─── Input data
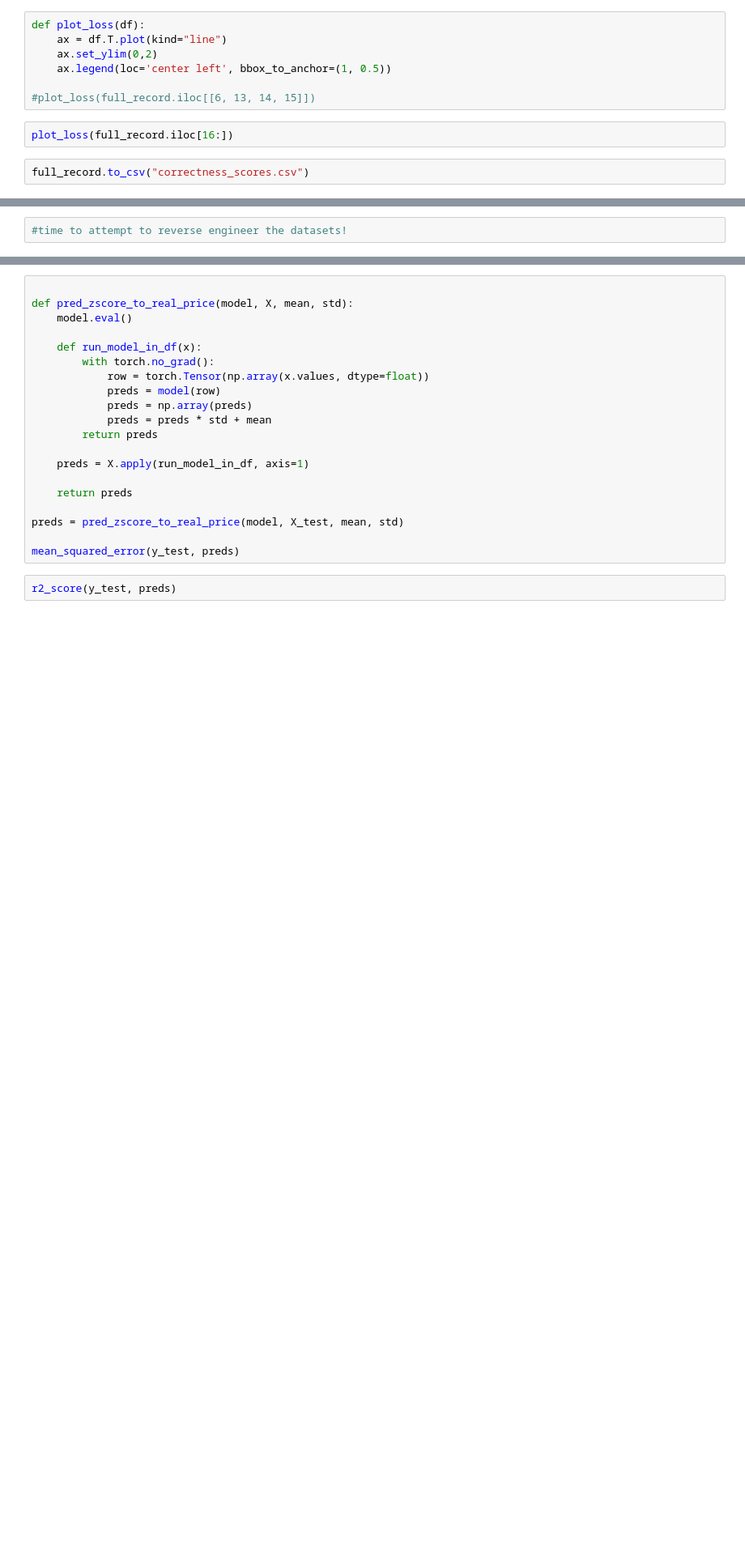
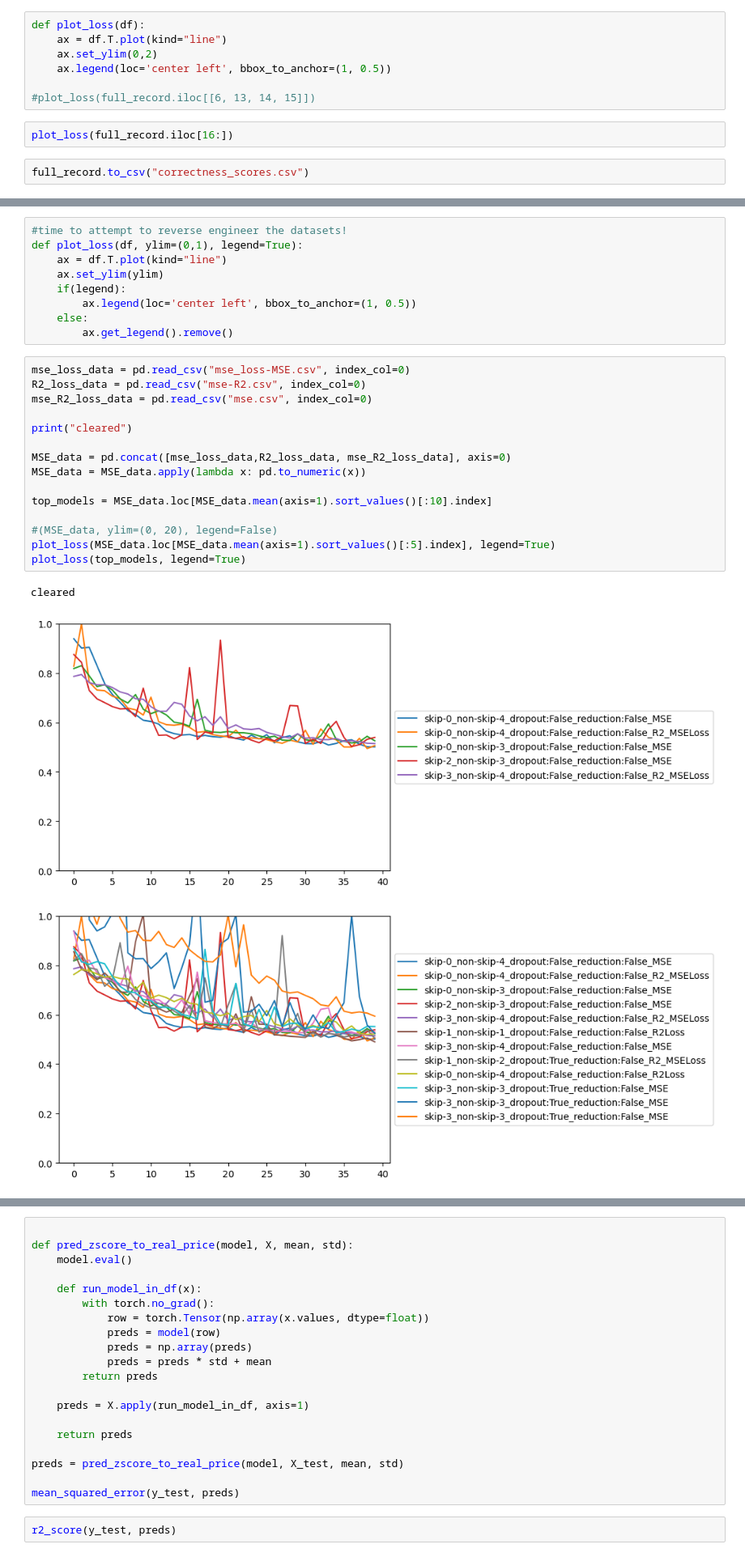
Before and after one commit to COGS118A/Group013-SP23, a Jupyter notebook: NeuralNetPipeline_comprehensive.ipynb, the cells around one changed output, grey strips where cells are left out. Shown at 81% size. Drawn from its saved outputs; the diff is of its cells as text; blank space fills up the shorter version.

Commit message:
Added graphs to display results

```diff
--- a/NeuralNetPipeline_comprehensive.ipynb
+++ b/NeuralNetPipeline_comprehensive.ipynb
@@ -535,2 +571,28 @@ test_loop(test_dataloader, model, loss_fn)
-# %%
-#time to attempt to reverse engineer the datasets!
+# %%
+#time to attempt to reverse engineer the datasets!
+def plot_loss(df, ylim=(0,1), legend=True):
+    ax = df.T.plot(kind="line")
+    ax.set_ylim(ylim)
+    if(legend):
+        ax.legend(loc='center left', bbox_to_anchor=(1, 0.5))
+    else:
+        ax.get_legend().remove()
+# %%
+mse_loss_data = pd.read_csv("mse_loss-MSE.csv", index_col=0)
+R2_loss_data = pd.read_csv("mse-R2.csv", index_col=0)
+mse_R2_loss_data = pd.read_csv("mse.csv", index_col=0)
+
+print("cleared")
+
+MSE_data = pd.concat([mse_loss_data,R2_loss_data, mse_R2_loss_data], axis=0)
+MSE_data = MSE_data.apply(lambda x: pd.to_numeric(x))
+
+top_models = MSE_data.loc[MSE_data.mean(axis=1).sort_values()[:10].index]
+
+#(MSE_data, ylim=(0, 20), legend=False)
+plot_loss(MSE_data.loc[MSE_data.mean(axis=1).sort_values()[:5].index], legend=True)
+plot_loss(top_models, legend=True)
+# %% [output]
+cleared
+[figure, added]
+[figure, added]
```
Also changed, not shown: parts of 17 cells of this notebook, 33 other files.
──────
### Your task:
Every line containing the string "cells" is required; copy each such line from the data.

### Exercise output:
Before and after one commit to COGS118A/Group013-SP23, a Jupyter notebook: NeuralNetPipeline_comprehensive.ipynb, the cells around one changed output, grey strips where cells are left out. Shown at 81% size. Drawn from its saved outputs; the diff is of its cells as text; blank space fills up the shorter version.
Also changed, not shown: parts of 17 cells of this notebook, 33 other files.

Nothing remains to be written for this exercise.